To date, Cognizant has “seen solid growth of our digital offerings” in healthcare and banking industries especially, he pointed out. But he said: “We believe that we can achieve similar levels of market penetration and scale in many of the other industries that we serve.”

To that end, Cognizant added 21 clients so far this year that it considers strategic – more than 80% of them outside of banking and healthcare, he said, noting that other sectors the company serves include technology and information, media and entertainment.

“We believe that many, if not all of these industries, are large enough to support multi-billion-dollar businesses for Cognizant, and we have a strong position in each of them to support that ambition,” he told attendees.

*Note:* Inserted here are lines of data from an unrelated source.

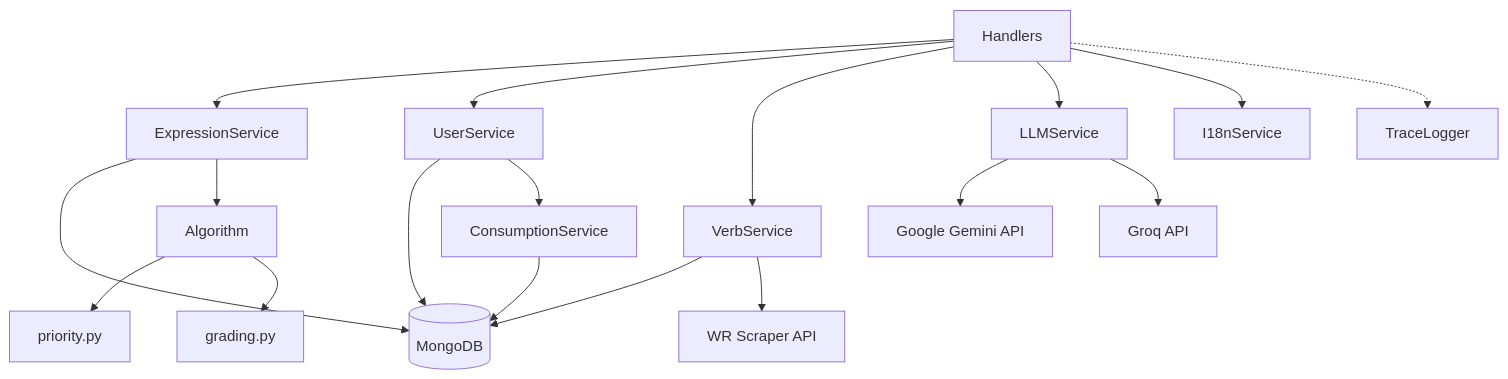
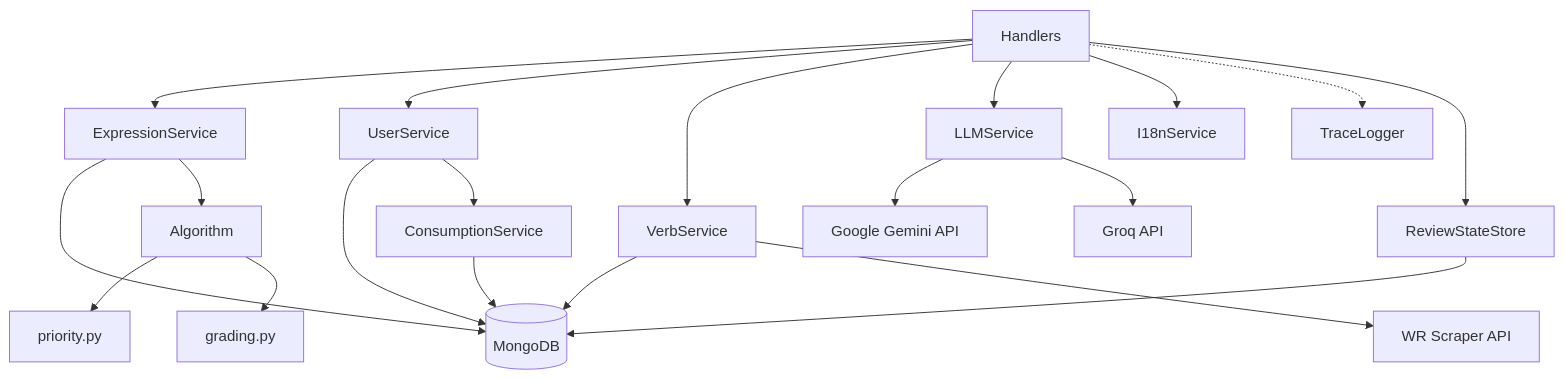
The first of 2 diagrams in flashcard-project/docs/services.md (d-khalang/FlashCard_ecosystem), drawn with Mermaid before and after one commit. The commit also changed other lines of this file and 2 other files, not shown here.

````diff
--- a/flashcard-project/docs/services.md
+++ b/flashcard-project/docs/services.md
@@ -7,22 +7,24 @@
 ```mermaid
 graph TD
     H[Handlers] --> ES[ExpressionService]
     H --> US[UserService]
     H --> VS[VerbService]
     H --> LLM[LLMService]
     H --> I18N[I18nService]
     H -.-> TL[TraceLogger]
     
     ES --> DB[(MongoDB)]
     US --> DB
     US --> CS[ConsumptionService]
+    H --> RS[ReviewStateStore]
+    RS --> DB
     VS --> DB
     VS --> SCRAPER[WR Scraper API]
     LLM --> GEMINI[Google Gemini API]
     LLM --> GROQ[Groq API]
     CS --> DB
     
     ES --> ALG[Algorithm]
     ALG --> PRI[priority.py]
     ALG --> GRD[grading.py]
 ```
````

“All of this puts us right in the middle of” the financial technology (“fintech”), as well as the “health tech, the biotech and the smart product revolutions,” he said. Therefore, Cognizant’s “market opportunities are only going to get larger as digital continues to permeate and transform every industry,” he predicted.

Cognizant also sees “significant market upside” in growth outside the U.S., he said. The company already “achieved market leadership” in North America, but its businesses outside the U.S. crossed the $3 billion mark for the first time last year, he pointed out.

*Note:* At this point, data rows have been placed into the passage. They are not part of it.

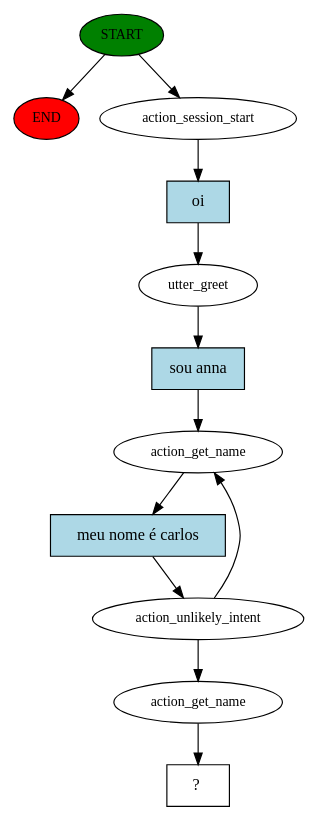
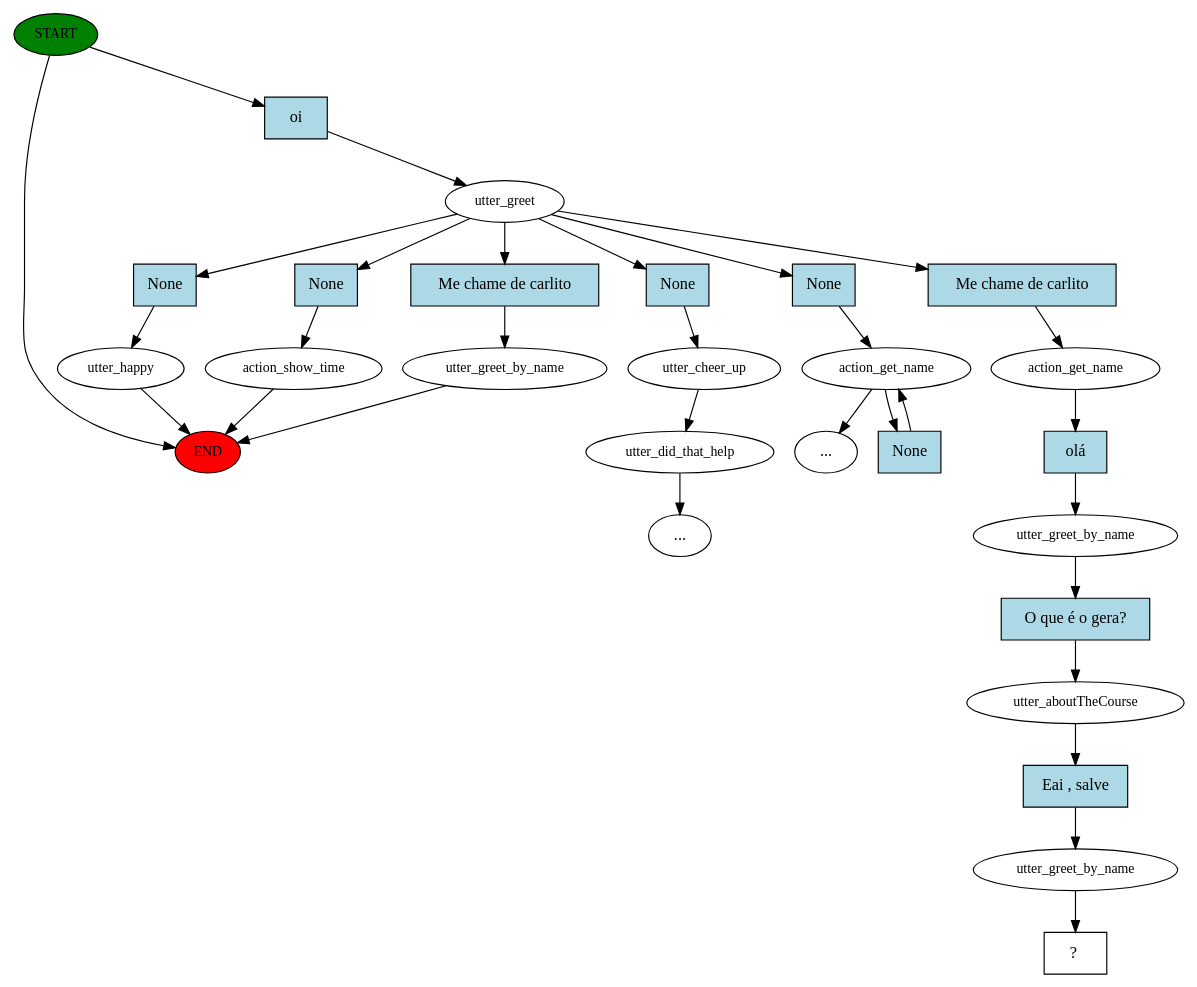
One commit to NatanSomeone/RASA-DGP2022 changed the diagram in DGP-2022/story_graph.dot. Above: the diagram before and after it, drawn with Graphviz. The commit also changed 3 other files, not shown here.

```diff
--- a/DGP-2022/story_graph.dot
+++ b/DGP-2022/story_graph.dot
@@ -1,24 +1,59 @@
 digraph  {
 0 [class="start active", fillcolor=green, fontsize=12, label=START, style=filled];
 "-1" [class=end, fillcolor=red, fontsize=12, label=END, style=filled];
-1 [class=active, fontsize=12, label=action_session_start];
-2 [class=active, fontsize=12, label=utter_greet];
-3 [class=active, fontsize=12, label=action_get_name];
-4 [class=active, fontsize=12, label=action_unlikely_intent];
-7 [class=active, fontsize=12, label=action_get_name];
-8 [class="intent dashed active", label="  ?  ", shape=rect];
-9 [class="intent active", fillcolor=lightblue, label=oi, shape=rect, style=filled];
-10 [class="intent active", fillcolor=lightblue, label="sou anna", shape=rect, style=filled];
-11 [class="intent active", fillcolor=lightblue, label="meu nome é carlos", shape=rect, style=filled];
+1 [class=active, fontsize=12, label=utter_greet];
+2 [class="", fontsize=12, label=utter_happy];
+4 [class="", fontsize=12, label=utter_cheer_up];
+5 [class="", fontsize=12, label=utter_did_that_help];
+"-4" [class=ellipsis, label="..."];
+10 [class="", fontsize=12, label=action_show_time];
+12 [class="", fontsize=12, label=action_get_name];
+"-5" [class=ellipsis, label="..."];
+15 [class="", fontsize=12, label=utter_greet_by_name];
+17 [class=active, fontsize=12, label=action_get_name];
+18 [class=active, fontsize=12, label=utter_greet_by_name];
+19 [class=active, fontsize=12, label=utter_aboutTheCourse];
+20 [class=active, fontsize=12, label=utter_greet_by_name];
+21 [class="intent dashed active", label="  ?  ", shape=rect];
+22 [class="intent active", fillcolor=lightblue, label=oi, shape=rect, style=filled];
+23 [class=intent, fillcolor=lightblue, label=None, shape=rect, style=filled];
+24 [class=intent, fillcolor=lightblue, label=None, shape=rect, style=filled];
+25 [class=intent, fillcolor=lightblue, label=None, shape=rect, style=filled];
+26 [class=intent, fillcolor=lightblue, label=None, shape=rect, style=filled];
+27 [class=intent, fillcolor=lightblue, label="Me chame de carlito", shape=rect, style=filled];
+28 [class="intent active", fillcolor=lightblue, label="Me chame de carlito", shape=rect, style=filled];
+29 [class=intent, fillcolor=lightblue, label=None, shape=rect, style=filled];
+30 [class="intent active", fillcolor=lightblue, label="olá", shape=rect, style=filled];
+31 [class="intent active", fillcolor=lightblue, label="O que é o gera?", shape=rect, style=filled];
+32 [class="intent active", fillcolor=lightblue, label="Eai , salve", shape=rect, style=filled];
 0 -> "-1"  [class="", key=NONE, label=""];
-0 -> 1  [class=active, key=NONE, label=""];
-1 -> 9  [class=active, key=0];
-2 -> 10  [class=active, key=0];
-3 -> 11  [class=active, key=0];
-4 -> 3  [class=active, key=NONE, label=""];
-4 -> 7  [class=active, key=NONE, label=""];
-7 -> 8  [class=active, key=NONE, label=""];
-9 -> 2  [class=active, key=0];
-10 -> 3  [class=active, key=0];
-11 -> 4  [class=active, key=0];
+0 -> 22  [class=active, key=0];
+1 -> 23  [class="", key=0];
+1 -> 24  [class="", key=0];
+1 -> 25  [class="", key=0];
+1 -> 26  [class="", key=0];
+1 -> 27  [class="", key=0];
+1 -> 28  [class=active, key=0];
+2 -> "-1"  [class="", key=NONE, label=""];
+4 -> 5  [class="", key=NONE, label=""];
+5 -> "-4"  [class="", key=NONE, label=""];
+10 -> "-1"  [class="", key=NONE, label=""];
+12 -> "-5"  [class="", key=NONE, label=""];
+12 -> 29  [class="", key=0];
+15 -> "-1"  [class="", key=NONE, label=""];
+17 -> 30  [class=active, key=0];
+18 -> 31  [class=active, key=0];
+19 -> 32  [class=active, key=0];
+20 -> 21  [class=active, key=NONE, label=""];
+22 -> 1  [class=active, key=0];
+23 -> 2  [class="", key=0];
+24 -> 4  [class="", key=0];
+25 -> 10  [class="", key=0];
+26 -> 12  [class="", key=0];
+27 -> 15  [class="", key=0];
+28 -> 17  [class=active, key=0];
+29 -> 12  [class="", key=0];
+30 -> 18  [class=active, key=0];
+31 -> 19  [class=active, key=0];
+32 -> 20  [class=active, key=0];
 }
```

“By replicating our North American market share in our core global markets, we see a potentially addressable fivefold opportunity for growth over the next five to seven years,” he said, adding: Cognizant “has been investing heavily across Europe, Asia Pacific and Latin America, where many country markets have already become significant growth engines for us.”

The company already expanded its client roster through those continued investments and several countries can become $1 billion businesses for Cognizant “early in the next decade,” he said.

The six key technology capabilities cited by D’Souza that serve as the core of Cognizant’s digital strategy represent a combined $500 billion-plus market opportunity for the company, according to Malcolm Frank, EVP of strategy & marketing.

Providing more details about Cognizant’s AI initiatives, Frank said the company now has more than 20,000 data, analytics and AI technology specialists, more than 500 data scientists and more than 6,000 AI, machine learning (ML) and cognitive experts.

“There’s a war for talent in this market,” he said of the AI space, adding: 
“People who know AI cold are massively concentrated in probably a dozen-dozen and a half companies around the world and we’re one of them. And we need to continue to press on the accelerator on that front.”

AI, meanwhile, is “no longer the domain of debates [although,] in some places, people still debate [whether we’re] going to be working for our robot overlords in 20 years,” he told attendees. AI is also “no longer about science projects,” he said, pointing out the technology now is “really just the next-generation productivity tool.”

Cognizant is bringing analytics, AI and ML across various use cases in multiple industries it has a presence in, he said. As examples, for targeted marketing and personalization, Cognizant offers ML and natural language processing, while for customer service transformation, it offers intelligent response agents and chatbots, according to the company.

Cognizant is also helping some auto makers with autonomy, but Frank said: “There’s a faster-moving space, which is around robotics” and assembly lines. IT automation, meanwhile, presents a “great double win” that “we strongly encourage our clients to do” because the client gets automation benefits in IT, while its IT staff learns tools and can start to deploy them across their organizations, he said.

We are, meanwhile, now “evolving into the fifth wave of corporate IT,” he went on to say. This fifth “digital wave is by far the biggest” and it’s “moving so much faster” than the prior waves (mainframe from 1960-1976, minicomputer 1976-1992, distributed PC 1992-2001 and Internet 2001-2017), he said, adding: “We’re probably in the second inning of this baseball game.”

There is a lot of “turmoil and change” being seen in the communications, media and entertainment sector “due to digital,” he also said. Netflix is now “going after bigger prey” than Blockbuster and “targeting the “media goliaths,” he said, noting Netflix now has more subscribers in the U.S. than all of pay-tv combined and “they’re just getting warmed up.”